__YOUR ASSIGNMENT__
In your reply, write out the records exactly, each line intact.

__SUPPLIED ENTRIES__

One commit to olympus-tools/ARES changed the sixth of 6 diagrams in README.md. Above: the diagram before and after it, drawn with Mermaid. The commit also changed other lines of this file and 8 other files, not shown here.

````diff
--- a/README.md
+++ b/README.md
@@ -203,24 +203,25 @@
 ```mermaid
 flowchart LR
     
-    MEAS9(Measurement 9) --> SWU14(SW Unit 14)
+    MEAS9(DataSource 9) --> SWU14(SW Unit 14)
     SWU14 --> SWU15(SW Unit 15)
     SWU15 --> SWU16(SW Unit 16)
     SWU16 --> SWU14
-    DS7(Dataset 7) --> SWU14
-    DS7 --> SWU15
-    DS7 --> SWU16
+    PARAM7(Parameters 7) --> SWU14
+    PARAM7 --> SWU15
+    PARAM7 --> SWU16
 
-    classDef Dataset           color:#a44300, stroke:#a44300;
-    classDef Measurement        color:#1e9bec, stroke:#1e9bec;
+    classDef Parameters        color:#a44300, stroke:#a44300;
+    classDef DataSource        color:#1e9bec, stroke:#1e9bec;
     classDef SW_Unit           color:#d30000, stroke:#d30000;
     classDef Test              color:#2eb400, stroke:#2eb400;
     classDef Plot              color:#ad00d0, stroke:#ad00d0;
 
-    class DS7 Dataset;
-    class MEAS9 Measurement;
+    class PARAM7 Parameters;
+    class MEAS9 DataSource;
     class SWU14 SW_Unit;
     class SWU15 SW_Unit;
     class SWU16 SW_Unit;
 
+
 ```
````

__YOUR SOLUTION__
One commit to olympus-tools/ARES changed the sixth of 6 diagrams in README.md. Above: the diagram before and after it, drawn with Mermaid. The commit also changed other lines of this file and 8 other files, not shown here.

````diff
--- a/README.md
+++ b/README.md
@@ -203,24 +203,25 @@
 ```mermaid
 flowchart LR
     
-    MEAS9(Measurement 9) --> SWU14(SW Unit 14)
+    MEAS9(DataSource 9) --> SWU14(SW Unit 14)
     SWU14 --> SWU15(SW Unit 15)
     SWU15 --> SWU16(SW Unit 16)
     SWU16 --> SWU14
-    DS7(Dataset 7) --> SWU14
-    DS7 --> SWU15
-    DS7 --> SWU16
+    PARAM7(Parameters 7) --> SWU14
+    PARAM7 --> SWU15
+    PARAM7 --> SWU16
 
-    classDef Dataset           color:#a44300, stroke:#a44300;
-    classDef Measurement        color:#1e9bec, stroke:#1e9bec;
+    classDef Parameters        color:#a44300, stroke:#a44300;
+    classDef DataSource        color:#1e9bec, stroke:#1e9bec;
     classDef SW_Unit           color:#d30000, stroke:#d30000;
     classDef Test              color:#2eb400, stroke:#2eb400;
     classDef Plot              color:#ad00d0, stroke:#ad00d0;
 
-    class DS7 Dataset;
-    class MEAS9 Measurement;
+    class PARAM7 Parameters;
+    class MEAS9 DataSource;
     class SWU14 SW_Unit;
     class SWU15 SW_Unit;
     class SWU16 SW_Unit;
 
+
 ```
````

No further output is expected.